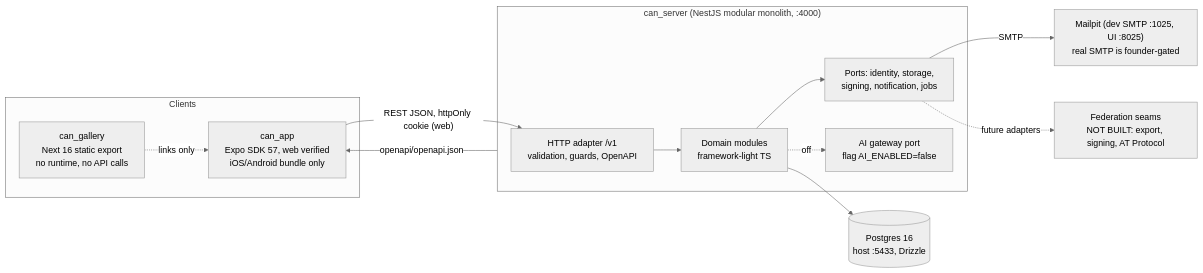
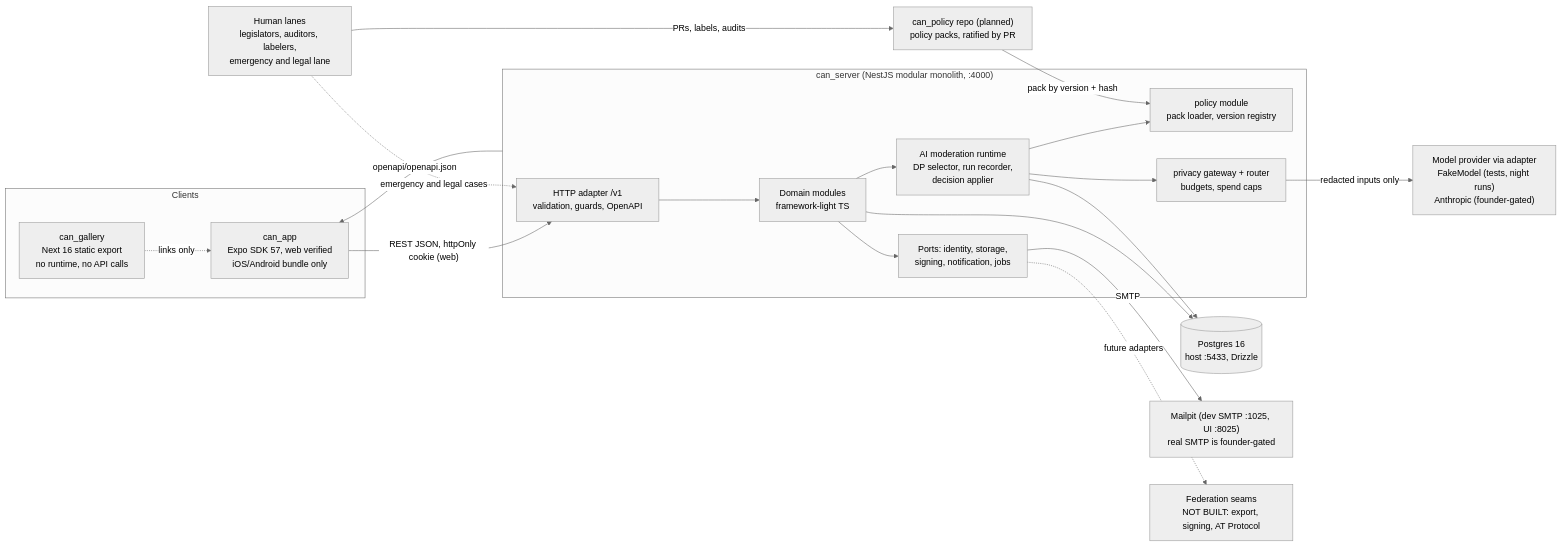
One commit to community-action-network-oss/community_action_network_oss changed the first of 2 diagrams in docs/design/system-design.md. Above: the diagram before and after it, drawn with Mermaid (neutral theme). The commit also changed other lines of this file and 21 other files, not shown here.

Commit message:
W3 P2: add flows and components folders and update overview for AI moderation

````diff
--- a/docs/design/system-design.md
+++ b/docs/design/system-design.md
@@ -9,24 +9,36 @@
 ```mermaid
 flowchart LR
   subgraph clients[Clients]
     app["can_app<br/>Expo SDK 57, web verified<br/>iOS/Android bundle only"]
     gallery["can_gallery<br/>Next 16 static export<br/>no runtime, no API calls"]
   end
   subgraph server["can_server (NestJS modular monolith, :4000)"]
     api["HTTP adapter /v1<br/>validation, guards, OpenAPI"]
     domain["Domain modules<br/>framework-light TS"]
+    mod["AI moderation runtime<br/>DP selector, run recorder,<br/>decision applier"]
+    pol["policy module<br/>pack loader, version registry"]
+    gw["privacy gateway + router<br/>budgets, spend caps"]
     ports["Ports: identity, storage,<br/>signing, notification, jobs"]
-    ai["AI gateway port<br/>flag AI_ENABLED=false"]
   end
   pg[("Postgres 16<br/>host :5433, Drizzle")]
   mail["Mailpit (dev SMTP :1025, UI :8025)<br/>real SMTP is founder-gated"]
+  prov["Model provider via adapter<br/>FakeModel (tests, night runs)<br/>Anthropic (founder-gated)"]
+  cp["can_policy repo (planned)<br/>policy packs, ratified by PR"]
+  humans["Human lanes<br/>legislators, auditors, labelers,<br/>emergency and legal lane"]
   fed["Federation seams<br/>NOT BUILT: export, signing, AT Protocol"]
   app -- "REST JSON, httpOnly cookie (web)" --> api
   gallery -. "links only" .-> app
   api --> domain --> ports
+  domain --> mod
+  mod --> pol
+  mod --> gw
+  gw -- "redacted inputs only" --> prov
+  cp -- "pack by version + hash" --> pol
   domain --> pg
+  mod --> pg
   ports -- "SMTP" --> mail
-  domain -. "off" .-> ai
+  humans -- "PRs, labels, audits" --> cp
+  humans -. "emergency and legal cases" .-> api
   ports -. "future adapters" .-> fed
   server -- "openapi/openapi.json" --> app
 ```
````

What is required: Every line that contains the string "humans" should be returned from the data.

Solved problem:
+  humans["Human lanes<br/>legislators, auditors, labelers,<br/>emergency and legal lane"]
+  humans -- "PRs, labels, audits" --> cp
+  humans -. "emergency and legal cases" .-> api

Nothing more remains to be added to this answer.